How High Can Health Care Costs Go?

I'm going to refer to a column by Jay Hancock from the Baltimore Sun again. Here is how he concluded his July 24th column:

"Families already understand that medical costs have taken over so much of the household budget that in some cases they threaten to crowd out necessities, like food.

Why should the federal budget be any different? Obama is right about one thing: Health costs can't and won't keep growing at this rate. (They've doubled again in the past decade.) If the government can't stop them, there are forces out there that eventually will: the laws of economics and Herb Stein."

The reference to Herb Stein at the very end ties back to the start of his column on July 24. Mr. Stein was a White House economic adviser in the 1970's who said "that if something cannot go on forever, it will stop." While amusing, it is less important to ponder interesting quotes from three decades ago than to consider basic economic principles.

The key question is how much more can the amount that we spend on health care increase?
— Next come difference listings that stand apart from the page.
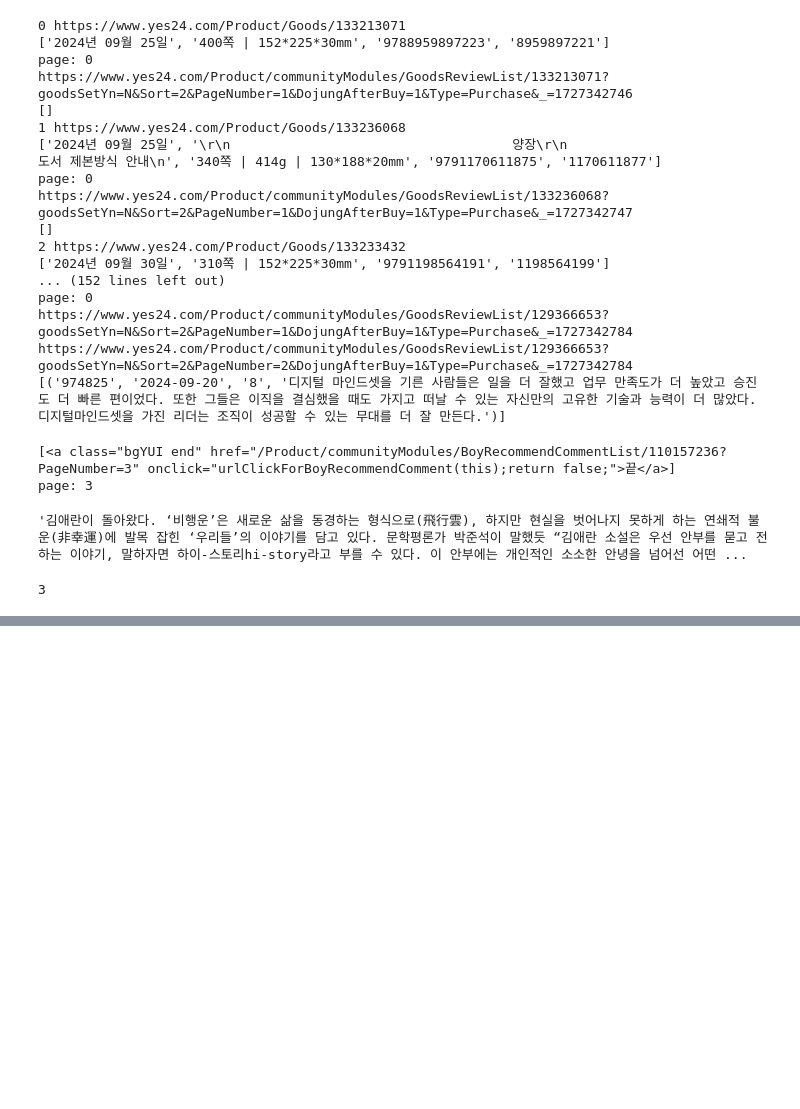
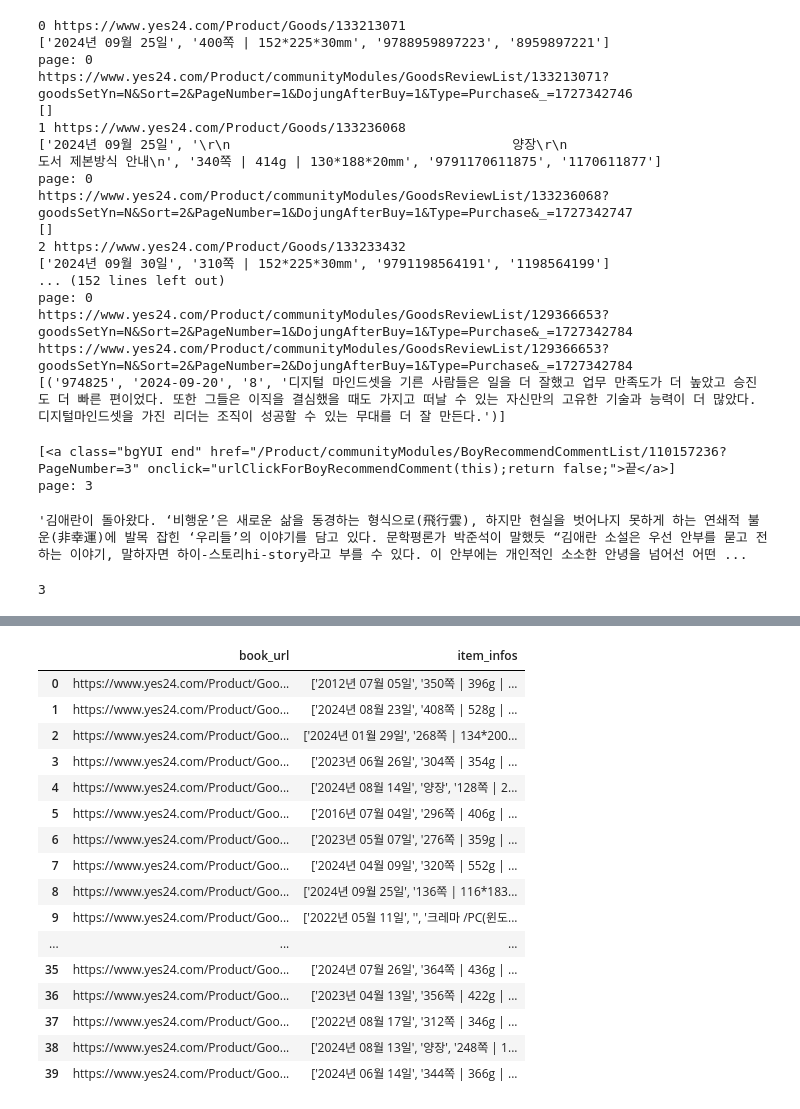
Before and after one commit to chaekcheck/chaekchecklab, a Jupyter notebook: crawling/specific_info.ipynb, the cells around one changed output, grey strips where cells are left out. Drawn from its saved outputs; the diff is of its cells as text; code cells hidden in the pictures; blank space fills up the shorter version.

```diff
--- a/crawling/specific_info.ipynb
+++ b/crawling/specific_info.ipynb
@@ -190,0 +203,20 @@ D:/python_project/chaekchecklab/data/comment/comment_001001046001001.csv
+# %%
+df[['book_url', 'item_infos']]
+# %% [output]
+|  | book_url | item_infos |
+| 0 | https://www.yes24.com/Product/Goo... | ['2012년 07월 05일', '350쪽 | 396g | ... |
+| 1 | https://www.yes24.com/Product/Goo... | ['2024년 08월 23일', '408쪽 | 528g | ... |
+| 2 | https://www.yes24.com/Product/Goo... | ['2024년 01월 29일', '268쪽 | 134*200... |
+| 3 | https://www.yes24.com/Product/Goo... | ['2023년 06월 26일', '304쪽 | 354g | ... |
+| 4 | https://www.yes24.com/Product/Goo... | ['2024년 08월 14일', '양장', '128쪽 | 2... |
+| 5 | https://www.yes24.com/Product/Goo... | ['2016년 07월 04일', '296쪽 | 406g | ... |
+| 6 | https://www.yes24.com/Product/Goo... | ['2023년 05월 07일', '276쪽 | 359g | ... |
+| 7 | https://www.yes24.com/Product/Goo... | ['2024년 04월 09일', '320쪽 | 552g | ... |
+| 8 | https://www.yes24.com/Product/Goo... | ['2024년 09월 25일', '136쪽 | 116*183... |
+| 9 | https://www.yes24.com/Product/Goo... | ['2022년 05월 11일', '', '크레마 /PC(윈도... |
+| ... | ... | ... |
+| 35 | https://www.yes24.com/Product/Goo... | ['2024년 07월 26일', '364쪽 | 436g | ... |
+| 36 | https://www.yes24.com/Product/Goo... | ['2023년 04월 13일', '356쪽 | 422g | ... |
+| 37 | https://www.yes24.com/Product/Goo... | ['2022년 08월 17일', '312쪽 | 346g | ... |
+| 38 | https://www.yes24.com/Product/Goo... | ['2024년 08월 13일', '양장', '248쪽 | 1... |
+| 39 | https://www.yes24.com/Product/Goo... | ['2024년 06월 14일', '344쪽 | 366g | ... |
```
Also changed, not shown: parts of 3 cells of this notebook, 4 other files.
The amount that we spend on health care has increased, seemingly without any barriers, over the past several decades. We see all sorts of projections about spending over 30% of the nation's income on health care. Yet, sooner or later, and probably sooner, we'll find that we don't have enough money for other things--housing, food, vacation, lessons for kids, etc. At some point, individual patients will start asking physicians and nurse practitioners "can't you do this a little less expensively?" (even with more sophisticated care available if we could only pay for it). Even those who are insured may be asking about the price before just accepting care. Individuals' own budgets will force them to become more informed (and more price sensitive) consumers of health care.

This alone will control costs to a degree. It may take longer than more direct policies. This type of break on spending doesn't do anything for the uninsured. It simply means the need to spend on other things will eventually catch up with out health care decisions. Why hasn't it caught up yet? Many people have largely been shielded from these pressures by insurance over time. However, we are approaching a point at which more people are affected and will work on their own to control what they spend.

We ever had a doctoral student who worked on a similar macroeconomic topic for her dissertation and suggested that in the long run health care may take up less of the country's budget than is being predicted now as our country makes fundamental decisions about how we do and do not want to spend our money.

1 comment:

  1. I believe average annual cost per person of health care could go to 50,000 dollars. Currently if health care cost go up some revenue is lost as people who cannot afford the new price drop out. However the number of people who just pay the increased price is so much larger than the number that dropout that total revenue to the health insurance industry goes up. Eventually if you set the price high enough any further increase will not add to total revenue because the loss from people dropping out will equal the gain from the increased price. That price is $50,000 per year. I am assuming an income level of $70,000 and allowing the first $20,000 would go to living expenses. Using U.S. census statistics at this point 34% of people in the U.S would be able to pay this amount. At this point the health care industry would see total revenue of about 1.7 trillion dollars. Let’s hope health care reform prevents this from happening. My point is if you let maximum profit drive the price of health care only the top 34% will be able to afford it.